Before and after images
------------------------

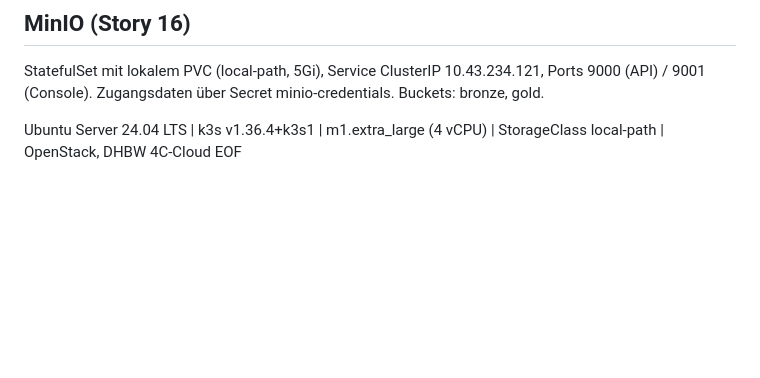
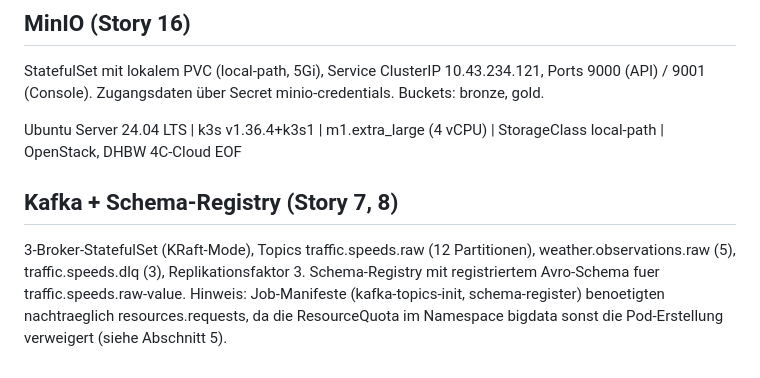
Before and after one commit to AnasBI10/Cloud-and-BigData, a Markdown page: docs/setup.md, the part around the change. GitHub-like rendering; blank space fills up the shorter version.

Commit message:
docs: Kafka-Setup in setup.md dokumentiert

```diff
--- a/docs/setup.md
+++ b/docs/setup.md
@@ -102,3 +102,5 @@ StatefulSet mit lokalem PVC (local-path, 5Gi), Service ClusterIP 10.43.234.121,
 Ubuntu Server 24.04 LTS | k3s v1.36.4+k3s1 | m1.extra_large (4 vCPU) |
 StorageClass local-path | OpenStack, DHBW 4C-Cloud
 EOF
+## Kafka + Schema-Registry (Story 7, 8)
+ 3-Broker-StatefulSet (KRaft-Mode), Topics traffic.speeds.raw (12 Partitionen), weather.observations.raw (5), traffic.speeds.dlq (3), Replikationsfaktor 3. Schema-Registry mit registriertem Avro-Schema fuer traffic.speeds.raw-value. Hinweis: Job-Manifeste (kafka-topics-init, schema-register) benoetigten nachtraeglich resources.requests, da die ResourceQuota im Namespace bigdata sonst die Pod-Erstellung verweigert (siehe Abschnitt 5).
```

------------------------

Please copy the records above word for word, leaving out every picture.

Before and after one commit to AnasBI10/Cloud-and-BigData, a Markdown page: docs/setup.md, the part around the change. GitHub-like rendering; blank space fills up the shorter version.

Commit message:
docs: Kafka-Setup in setup.md dokumentiert

```diff
--- a/docs/setup.md
+++ b/docs/setup.md
@@ -102,3 +102,5 @@ StatefulSet mit lokalem PVC (local-path, 5Gi), Service ClusterIP 10.43.234.121,
 Ubuntu Server 24.04 LTS | k3s v1.36.4+k3s1 | m1.extra_large (4 vCPU) |
 StorageClass local-path | OpenStack, DHBW 4C-Cloud
 EOF
+## Kafka + Schema-Registry (Story 7, 8)
+ 3-Broker-StatefulSet (KRaft-Mode), Topics traffic.speeds.raw (12 Partitionen), weather.observations.raw (5), traffic.speeds.dlq (3), Replikationsfaktor 3. Schema-Registry mit registriertem Avro-Schema fuer traffic.speeds.raw-value. Hinweis: Job-Manifeste (kafka-topics-init, schema-register) benoetigten nachtraeglich resources.requests, da die ResourceQuota im Namespace bigdata sonst die Pod-Erstellung verweigert (siehe Abschnitt 5).
```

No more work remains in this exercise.